▸ Your instructions
Search the records below for "Estudiantes"; copy each line that has it.
==== Available data
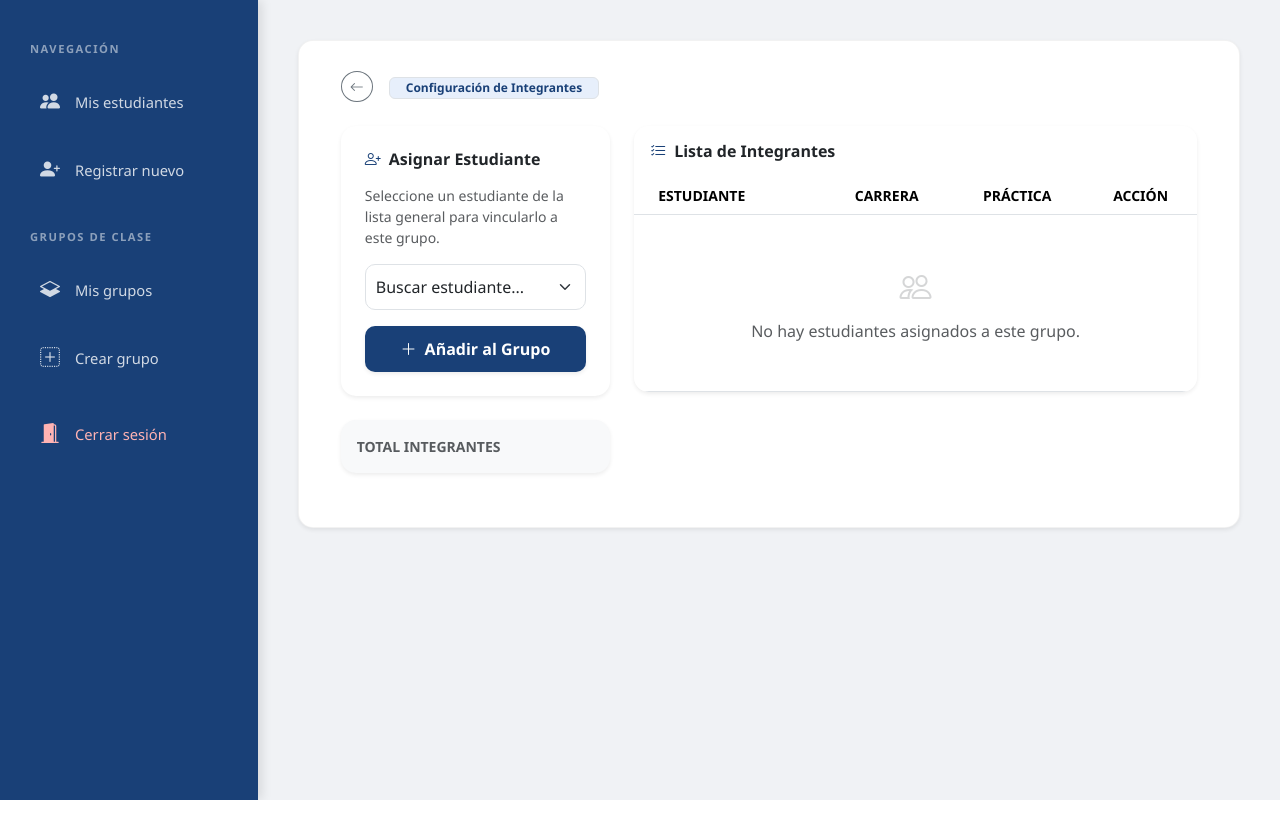
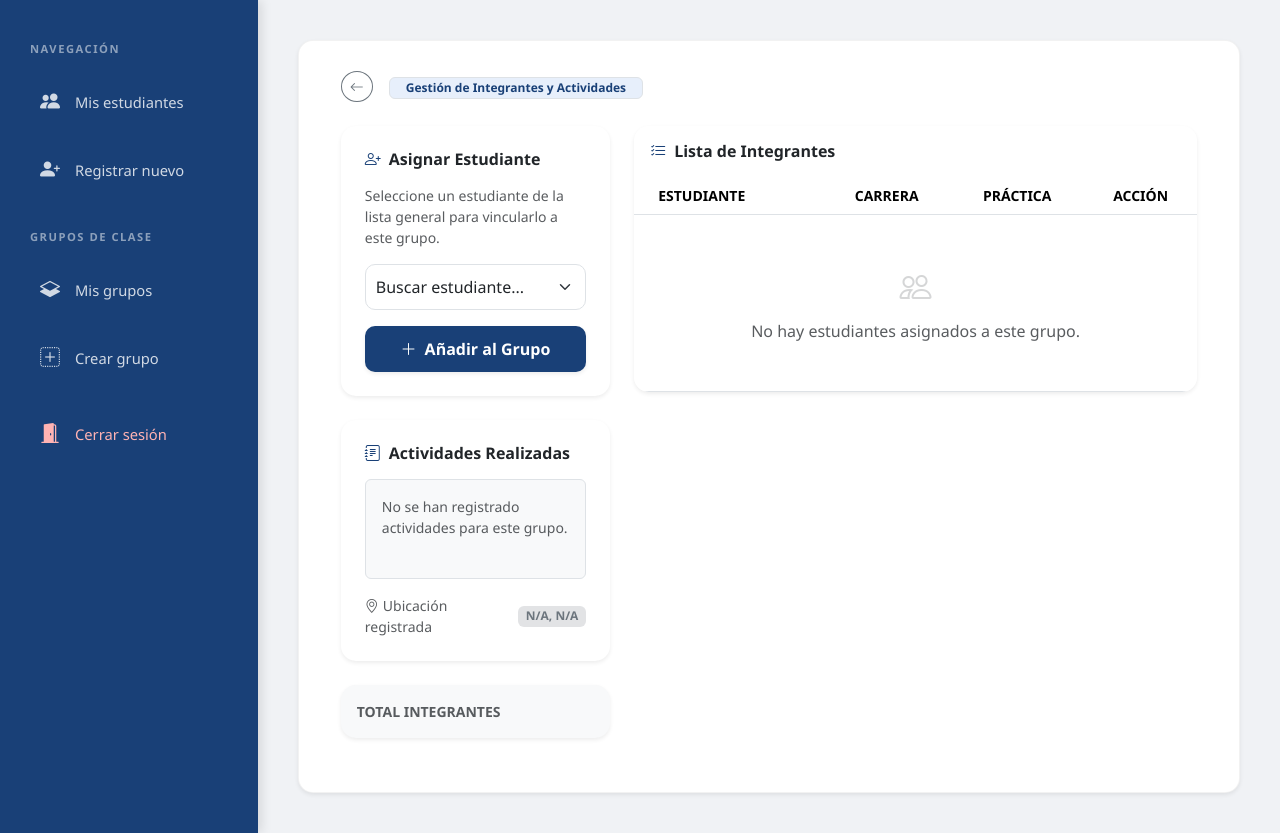
Before and after one commit to MrThony1508/Vinculacion, a Django app: template Aplicaciones/Estudiantes/templates/detalle_grupo.html in a window 1280 px wide. Shown: the part 70-903 px from the top of the page. Before the commit the page ends 870 px from the top, so only its background shows below. Run offline with Django 5.2, Linux system fonts and the light colour scheme; the template is opened without the code that fills it, so the values that code supplies are empty; some libraries are stand-ins or nearby versions.

Commit message:
Agregar el detalle de las actividades realizadas

```diff
--- a/Aplicaciones/Estudiantes/templates/detalle_grupo.html
+++ b/Aplicaciones/Estudiantes/templates/detalle_grupo.html
@@ -12,13 +12,14 @@
         {{ grupo.nombre }}
       </h4>
       <span class="badge bg-primary-subtle text-primary border border-primary-subtitle px-3">
-        Configuración de Integrantes
+        Gestión de Integrantes y Actividades
       </span>
     </div>
   </div>
 
   <div class="row">
     <div class="col-lg-4 mb-4">
+
       <div class="card border-0 shadow-sm" style="border-radius: 15px;">
         <div class="card-body p-4">
           <h6 class="fw-bold mb-3"><i class="bi bi-person-plus me-2 text-primary"></i>Asignar Estudiante</h6>
@@ -42,6 +43,23 @@
               <i class="bi bi-plus-lg me-2"></i>Añadir al Grupo
             </button>
           </form>
+        </div>
+      </div>
+
+      <div class="card border-0 shadow-sm mt-4" style="border-radius: 15px; border-left: 5px solid #194077;">
+        <div class="card-body p-4">
+          <h6 class="fw-bold mb-3"><i class="bi bi-journal-text me-2 text-primary"></i>Actividades Realizadas</h6>
+          <div class="p-3 rounded bg-light border" style="min-height: 100px;">
+            {% if grupo.actividades_realizadas %}
+              <p class="mb-0 small text-dark" style="white-space: pre-line;">{{ grupo.actividades_realizadas }}</p>
+            {% else %}
+              <p class="text-muted small italic mb-0">No se han registrado actividades para este grupo.</p>
+            {% endif %}
+          </div>
+          <div class="mt-3 d-flex align-items-center justify-content-between">
+            <span class="text-muted small"><i class="bi bi-geo-alt me-1"></i>Ubicación registrada</span>
+            <span class="badge bg-secondary-subtle text-secondary small">{{ grupo.latitud|default:"N/A" }}, {{ grupo.longitud|default:"N/A" }}</span>
+          </div>
         </div>
       </div>
 
@@ -109,6 +127,13 @@
 <style>
   .bg-primary-subtle { background-color: #e7effb !important; }
   .text-primary { color: #194077 !important; }
+  .animate-in {
+    animation: fadeIn 0.5s ease-in-out;
+  }
+  @keyframes fadeIn {
+    from { opacity: 0; transform: translateY(10px); }
+    to { opacity: 1; transform: translateY(0); }
+  }
 </style>
 
 <script>
```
========
▸ Completed task
Before and after one commit to MrThony1508/Vinculacion, a Django app: template Aplicaciones/Estudiantes/templates/detalle_grupo.html in a window 1280 px wide. Shown: the part 70-903 px from the top of the page. Before the commit the page ends 870 px from the top, so only its background shows below. Run offline with Django 5.2, Linux system fonts and the light colour scheme; the template is opened without the code that fills it, so the values that code supplies are empty; some libraries are stand-ins or nearby versions.
--- a/Aplicaciones/Estudiantes/templates/detalle_grupo.html
+++ b/Aplicaciones/Estudiantes/templates/detalle_grupo.html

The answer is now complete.